TASK REQUIREMENTS —
Whenever a line in the entries below contains "boundaries", copy that line.

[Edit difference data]
· · · ·

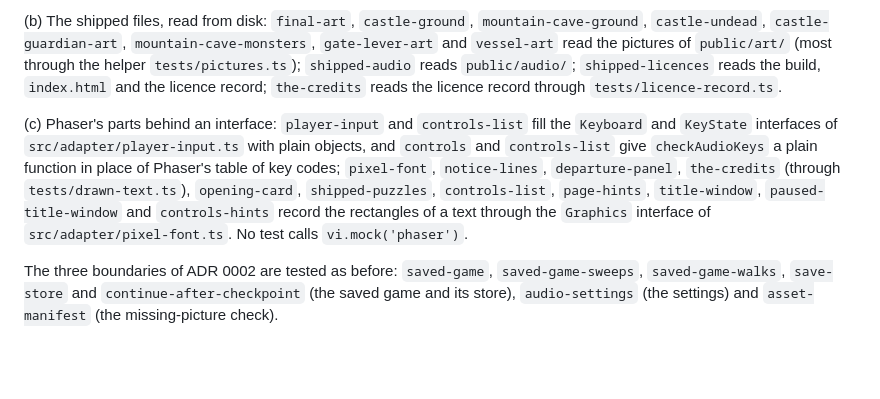
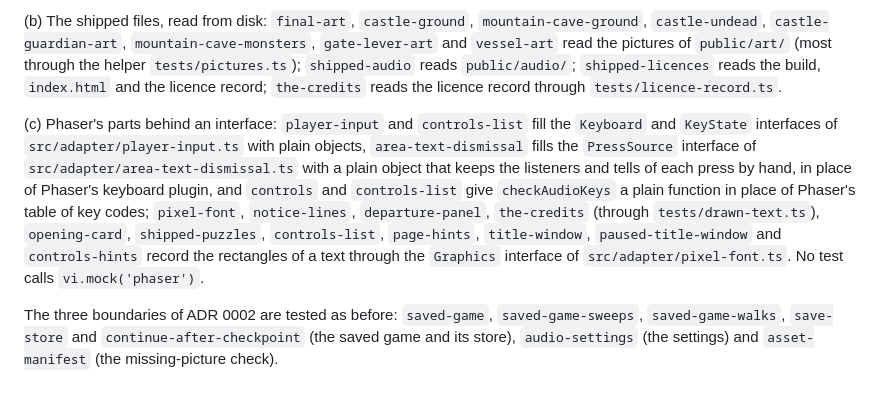
Before and after one commit to ffindusz/Island-Adventure-RPG, a Markdown page: docs/adr/0005-adapter-and-disk-tests-beside-the-seam.md, the part around the change. GitHub-like rendering; blank space fills up the shorter version.

Commit message:
Fix pass 4: name area-text-dismissal in list (c) of ADR 0005 (ST1)
Its FakeKeyboard fills the PressSource interface of src/adapter/area-text-dismissal.ts with a plain object, which is what list (c) covers. No decision and no status line changed.

Co-authored-by: Copilot <223556219+Copilot@users.noreply.github.com>

```diff
--- a/docs/adr/0005-adapter-and-disk-tests-beside-the-seam.md
+++ b/docs/adr/0005-adapter-and-disk-tests-beside-the-seam.md
@@ -10,6 +10,6 @@ Beside the three boundaries of ADR 0002, tests may (a) call the adapter's pure f
 
 (b) The shipped files, read from disk: `final-art`, `castle-ground`, `mountain-cave-ground`, `castle-undead`, `castle-guardian-art`, `mountain-cave-monsters`, `gate-lever-art` and `vessel-art` read the pictures of `public/art/` (most through the helper `tests/pictures.ts`); `shipped-audio` reads `public/audio/`; `shipped-licences` reads the build, `index.html` and the licence record; `the-credits` reads the licence record through `tests/licence-record.ts`.
 
-(c) Phaser's parts behind an interface: `player-input` and `controls-list` fill the `Keyboard` and `KeyState` interfaces of `src/adapter/player-input.ts` with plain objects, and `controls` and `controls-list` give `checkAudioKeys` a plain function in place of Phaser's table of key codes; `pixel-font`, `notice-lines`, `departure-panel`, `the-credits` (through `tests/drawn-text.ts`), `opening-card`, `shipped-puzzles`, `controls-list`, `page-hints`, `title-window`, `paused-title-window` and `controls-hints` record the rectangles of a text through the `Graphics` interface of `src/adapter/pixel-font.ts`. No test calls `vi.mock('phaser')`.
+(c) Phaser's parts behind an interface: `player-input` and `controls-list` fill the `Keyboard` and `KeyState` interfaces of `src/adapter/player-input.ts` with plain objects, `area-text-dismissal` fills the `PressSource` interface of `src/adapter/area-text-dismissal.ts` with a plain object that keeps the listeners and tells of each press by hand, in place of Phaser's keyboard plugin, and `controls` and `controls-list` give `checkAudioKeys` a plain function in place of Phaser's table of key codes; `pixel-font`, `notice-lines`, `departure-panel`, `the-credits` (through `tests/drawn-text.ts`), `opening-card`, `shipped-puzzles`, `controls-list`, `page-hints`, `title-window`, `paused-title-window` and `controls-hints` record the rectangles of a text through the `Graphics` interface of `src/adapter/pixel-font.ts`. No test calls `vi.mock('phaser')`.
 
 The three boundaries of ADR 0002 are tested as before: `saved-game`, `saved-game-sweeps`, `saved-game-walks`, `save-store` and `continue-after-checkpoint` (the saved game and its store), `audio-settings` (the settings) and `asset-manifest` (the missing-picture check).
```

· · · ·

OUTPUT —
@@ -10,6 +10,6 @@ Beside the three boundaries of ADR 0002, tests may (a) call the adapter's pure f
 The three boundaries of ADR 0002 are tested as before: `saved-game`, `saved-game-sweeps`, `saved-game-walks`, `save-store` and `continue-after-checkpoint` (the saved game and its store), `audio-settings` (the settings) and `asset-manifest` (the missing-picture check).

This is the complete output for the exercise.